Location: Pest Management ResearchTitle: Bee (Apoidea) community response to perennial grass treatments managed for livestock production and conservation
|GRODSKY, STEVEN - University Of California, Davis|
|MONROE, ADRIAN - Colorado State University|
|MARTIN, JAMES - University Of Georgia|
Submitted to: Agriculture, Ecosystems and Environment
Publication Type: Peer Reviewed Journal
Publication Acceptance Date: 2/27/2021
Publication Date: 6/15/2021
Citation: Campbell, J.W., Grodsky, S.M., Monroe, A.P., Martin, J.A. 2021. Bee (Apoidea) community response to perennial grass treatments managed for livestock production and conservation. Agriculture, Ecosystems and Environment. 313:107391. https://doi.org/10.1016/j.agee.2021.107391.

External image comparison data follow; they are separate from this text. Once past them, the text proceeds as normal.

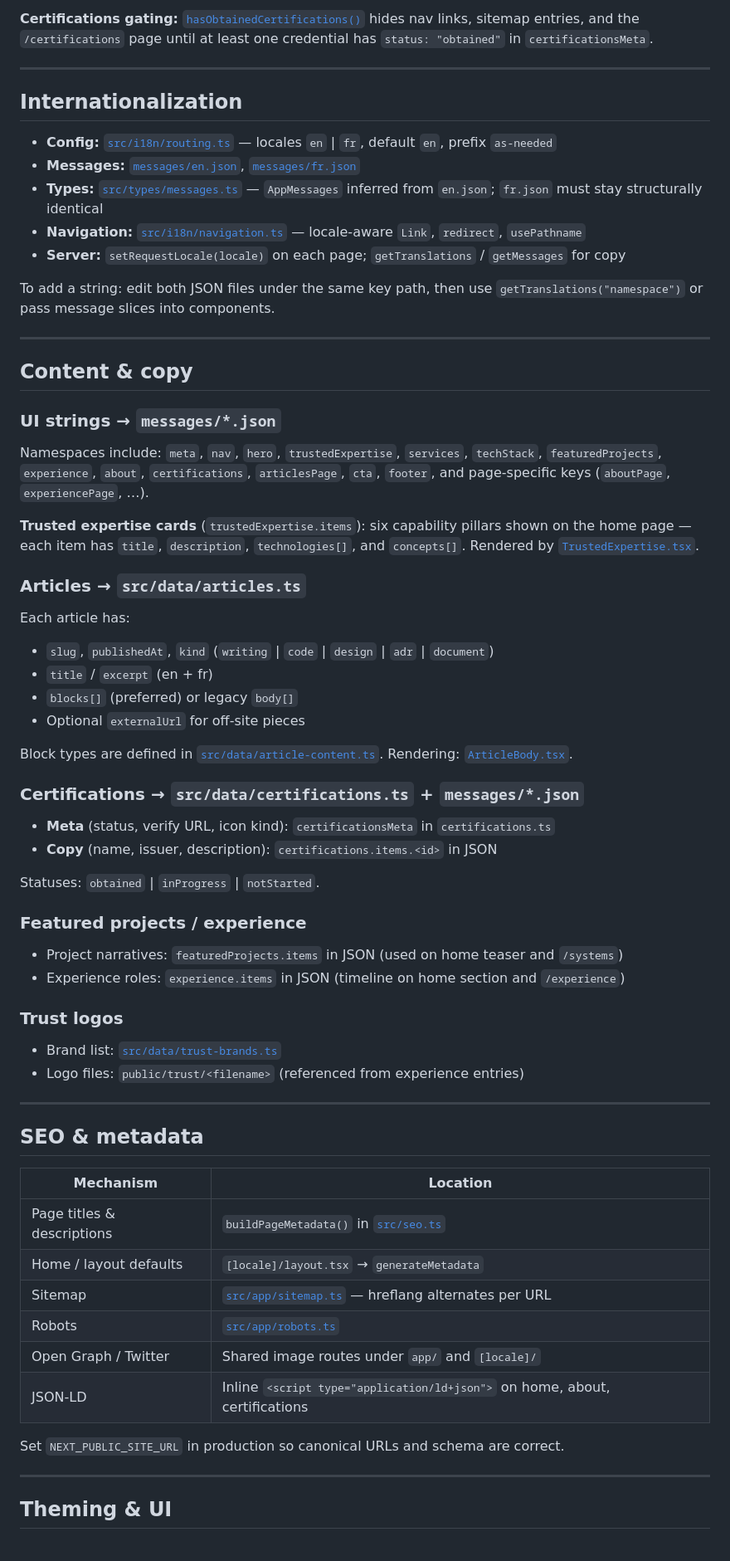
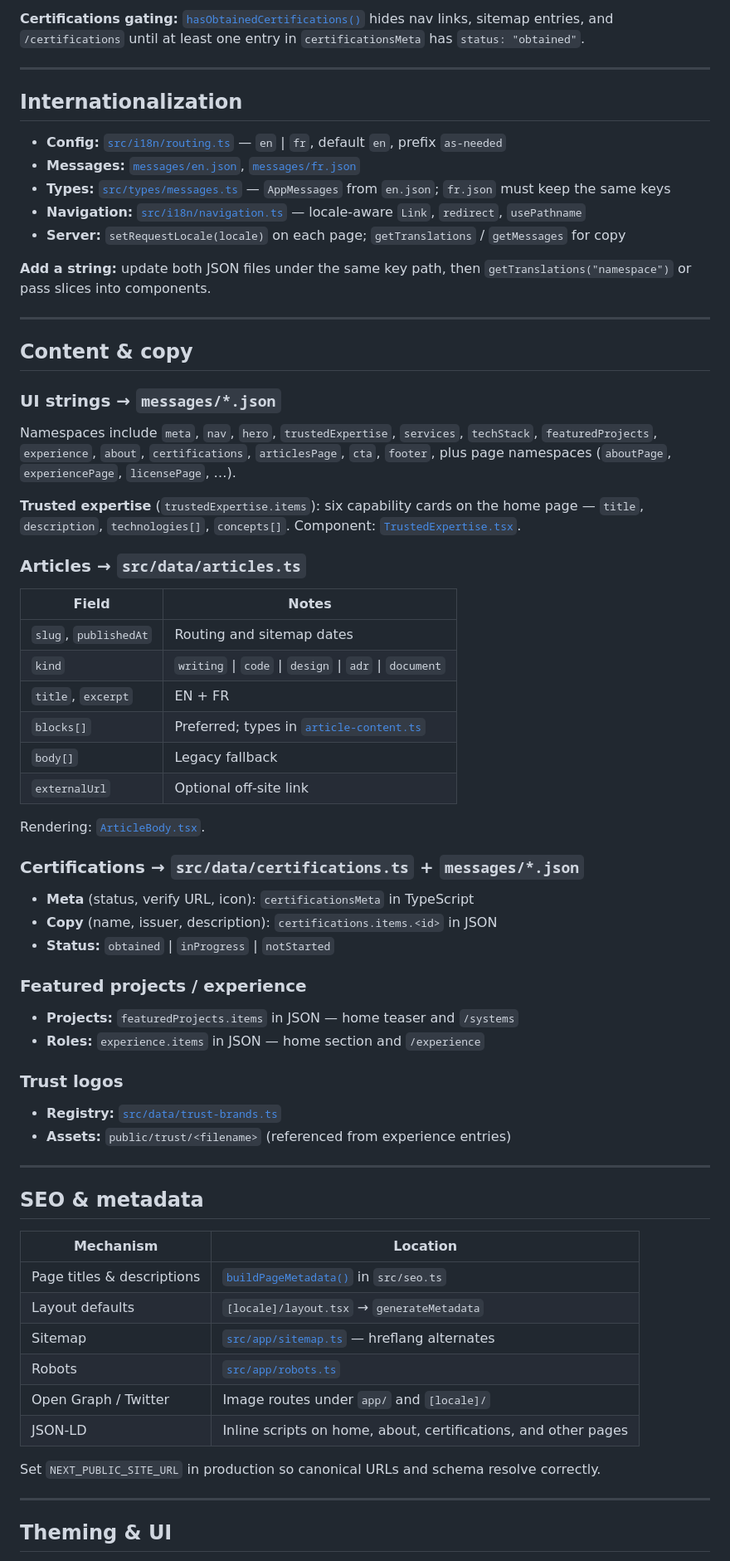
Before and after one commit to saifcores/SAIFCORE, a Markdown page: README.md, the part around one of its changes. Shown at 83% size. Rendered like a GitHub page.

```diff
--- a/README.md
+++ b/README.md
@@ -186,17 +180,17 @@ Home sections use in-page anchors: `#work`, `#services`, `#expertise`, `#certifi
 
-**Certifications gating:** [`hasObtainedCertifications()`](src/data/certifications.ts) hides nav links, sitemap entries, and the `/certifications` page until at least one credential has `status: "obtained"` in `certificationsMeta`.
+**Certifications gating:** [`hasObtainedCertifications()`](src/data/certifications.ts) hides nav links, sitemap entries, and `/certifications` until at least one entry in `certificationsMeta` has `status: "obtained"`.
 
 ---
 
 ## Internationalization
 
-- **Config:** [`src/i18n/routing.ts`](src/i18n/routing.ts) — locales `en` | `fr`, default `en`, prefix `as-needed`
+- **Config:** [`src/i18n/routing.ts`](src/i18n/routing.ts) — `en` \| `fr`, default `en`, prefix `as-needed`
 - **Messages:** [`messages/en.json`](messages/en.json), [`messages/fr.json`](messages/fr.json)
-- **Types:** [`src/types/messages.ts`](src/types/messages.ts) — `AppMessages` inferred from `en.json`; `fr.json` must stay structurally identical
+- **Types:** [`src/types/messages.ts`](src/types/messages.ts) — `AppMessages` from `en.json`; `fr.json` must keep the same keys
 - **Navigation:** [`src/i18n/navigation.ts`](src/i18n/navigation.ts) — locale-aware `Link`, `redirect`, `usePathname`
 - **Server:** `setRequestLocale(locale)` on each page; `getTranslations` / `getMessages` for copy
 
-To add a string: edit both JSON files under the same key path, then use `getTranslations("namespace")` or pass message slices into components.
+**Add a string:** update both JSON files under the same key path, then `getTranslations("namespace")` or pass slices into components.
 
 ---
 
@@ -204,52 +198,53 @@ To add a string: edit both JSON files under the same key path, then use `getTran
 
 ### UI strings → `messages/*.json`
 
-Namespaces include: `meta`, `nav`, `hero`, `trustedExpertise`, `services`, `techStack`, `featuredProjects`, `experience`, `about`, `certifications`, `articlesPage`, `cta`, `footer`, and page-specific keys (`aboutPage`, `experiencePage`, …).
+Namespaces include `meta`, `nav`, `hero`, `trustedExpertise`, `services`, `techStack`, `featuredProjects`, `experience`, `about`, `certifications`, `articlesPage`, `cta`, `footer`, plus page namespaces (`aboutPage`, `experiencePage`, `licensePage`, …).
 
-**Trusted expertise cards** (`trustedExpertise.items`): six capability pillars shown on the home page — each item has `title`, `description`, `technologies[]`, and `concepts[]`. Rendered by [`TrustedExpertise.tsx`](src/components/portfolio/TrustedExpertise.tsx).
+**Trusted expertise** (`trustedExpertise.items`): six capability cards on the home page — `title`, `description`, `technologies[]`, `concepts[]`. Component: [`TrustedExpertise.tsx`](src/components/portfolio/TrustedExpertise.tsx).
 
 ### Articles → `src/data/articles.ts`
 
-Each article has:
+| Field                 | Notes                                                                   |
+| --------------------- | ----------------------------------------------------------------------- |
+| `slug`, `publishedAt` | Routing and sitemap dates                                               |
+| `kind`                | `writing` \| `code` \| `design` \| `adr` \| `document`                  |
+| `title`, `excerpt`    | EN + FR                                                                 |
+| `blocks[]`            | Preferred; types in [`article-content.ts`](src/data/article-content.ts) |
+| `body[]`              | Legacy fallback                                                         |
+| `externalUrl`         | Optional off-site link                                                  |
 
-- `slug`, `publishedAt`, `kind` (`writing` | `code` | `design` | `adr` | `document`)
-- `title` / `excerpt` (en + fr)
-- `blocks[]` (preferred) or legacy `body[]`
-- Optional `externalUrl` for off-site pieces
-
-Block types are defined in [`src/data/article-content.ts`](src/data/article-content.ts). Rendering: [`ArticleBody.tsx`](src/components/portfolio/ArticleBody.tsx).
+Rendering: [`ArticleBody.tsx`](src/components/portfolio/ArticleBody.tsx).
 
 ### Certifications → `src/data/certifications.ts` + `messages/*.json`
 
-- **Meta** (status, verify URL, icon kind): `certificationsMeta` in `certifications.ts`
+- **Meta** (status, verify URL, icon): `certificationsMeta` in TypeScript
 - **Copy** (name, issuer, description): `certifications.items.<id>` in JSON
-
-Statuses: `obtained` | `inProgress` | `notStarted`.
+- **Status:** `obtained` \| `inProgress` \| `notStarted`
 
 ### Featured projects / experience
 
-- Project narratives: `featuredProjects.items` in JSON (used on home teaser and `/systems`)
-- Experience roles: `experience.items` in JSON (timeline on home section and `/experience`)
+- **Projects:** `featuredProjects.items` in JSON — home teaser and `/systems`
+- **Roles:** `experience.items` in JSON — home section and `/experience`
 
 ### Trust logos
 
-- Brand list: [`src/data/trust-brands.ts`](src/data/trust-brands.ts)
-- Logo files: `public/trust/<filename>` (referenced from experience entries)
+- **Registry:** [`src/data/trust-brands.ts`](src/data/trust-brands.ts)
+- **Assets:** `public/trust/<filename>` (referenced from experience entries)
 
 ---
 
 ## SEO & metadata
 
-| Mechanism                  | Location                                                                    |
-| -------------------------- | --------------------------------------------------------------------------- |
-| Page titles & descriptions | `buildPageMetadata()` in [`src/seo.ts`](src/seo.ts)                         |
-| Home / layout defaults     | `[locale]/layout.tsx` → `generateMetadata`                                  |
-| Sitemap                    | [`src/app/sitemap.ts`](src/app/sitemap.ts) — hreflang alternates per URL    |
-| Robots                     | [`src/app/robots.ts`](src/app/robots.ts)                                    |
-| Open Graph / Twitter       | Shared image routes under `app/` and `[locale]/`                            |
-| JSON-LD                    | Inline `<script type="application/ld+json">` on home, about, certifications |
+| Mechanism                  | Location                                                         |
+| -------------------------- | ---------------------------------------------------------------- |
+| Page titles & descriptions | [`buildPageMetadata()`](src/seo.ts) in `src/seo.ts`              |
+| Layout defaults            | `[locale]/layout.tsx` → `generateMetadata`                       |
+| Sitemap                    | [`src/app/sitemap.ts`](src/app/sitemap.ts) — hreflang alternates |
+| Robots                     | [`src/app/robots.ts`](src/app/robots.ts)                         |
+| Open Graph / Twitter       | Image routes under `app/` and `[locale]/`                        |
+| JSON-LD                    | Inline scripts on home, about, certifications, and other pages   |
 
-Set `NEXT_PUBLIC_SITE_URL` in production so canonical URLs and schema are correct.
+Set `NEXT_PUBLIC_SITE_URL` in production so canonical URLs and schema resolve correctly.
 
 ---
 
```
Also changed, not shown: other parts of README.md (+70 -77 lines).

Interpretive Summary: Grassland habitats have largely been converted into crop and pasture land, which has likely caused native bee declines. Restoring native warm season grasses within the Black Belt of Mississippi is an important conservation practice that can mitigate some of the destroyed grasslands and still provide forage for cattle. We tested four grass treatments for bee abundance and diversity. Treatments were: (1) mix of Bermuda and tall fescue (Schedonorus arundinaceus) grass grazed with cattle; (2) monocultures of Indiangrass (Sorghastrum nutans) grazed with cattle; (3) native grass polyculture [(Indiangrass, little bluestem (Schizachyrium scoparium), and big bluestem (Andropogon gerardii)] grazed with cattle; and (4) native grass polyculture without cattle. Overall, we found higher numbers of bees within the native grass pastures compared to the non-native mix of Bermuda and tall fescue. These data suggest that using native perennial grasses for livestock forage may be more ecologically friendly for bees compared to the use of non-native grasses.
Technical Abstract: Most grasslands world-wide have been converted into various row crops for agriculture and pasture for livestock foraging. This conversion has likely disrupted arthropod communities, including pollinating bee communities. Pollinating native bees have been in decline in recent decades and much of this decline has been attributed to intensive agricultural practices. Native warm-season grasses have been promoted as alternatives to non-native grasses [e.g., bermudagrass (Cynodon dactylon)] in beef production systems. Reestablishing native grasses may provide an opportunity for land-sharing where agricultural production can enable conservation practices that potentially enhance bee biodiversity. Therefore, agricultural practices such as growing native perennial grasses for livestock forage that may minimize pollinating bee community disruption should be considered. We used colored pan traps to collect bees in four treatments of perennial grass plantings associated with operational livestock pastures during 2011-2012. The four treatments were: (1) mix of Bermuda and tall fescue (Schedonorus arundinaceus) grass grazed with cattle; (2) monocultures of Indiangrass (Sorghastrum nutans) grazed with cattle; (3) native grass polyculture [(Indiangrass, little bluestem (Schizachyrium scoparium), and big bluestem (Andropogon gerardii)] grazed with cattle; and (4) native grass polyculture without cattle. We generally documented greater abundances and richness of bees in native grass treatments compared to exotic grass treatments; however, treatment-level differences were bee genera- or species-dependent. Lack of grazing in the native grass mixture treatment did result in higher bee abundance and taxa richness compared to the native grass mixture treatment with cattle. Our results support the conception that perennial native grasses have the potential to attract numerous, beneficial bee species and may provide some pollen rewards and suitable nesting substrate for bees. Therefore, using native perennial grasses as livestock forage may be a more ecologically friendly surrogate to non-native forage used for livestock production to promote pollination services and native bee diversity in agricultural lands.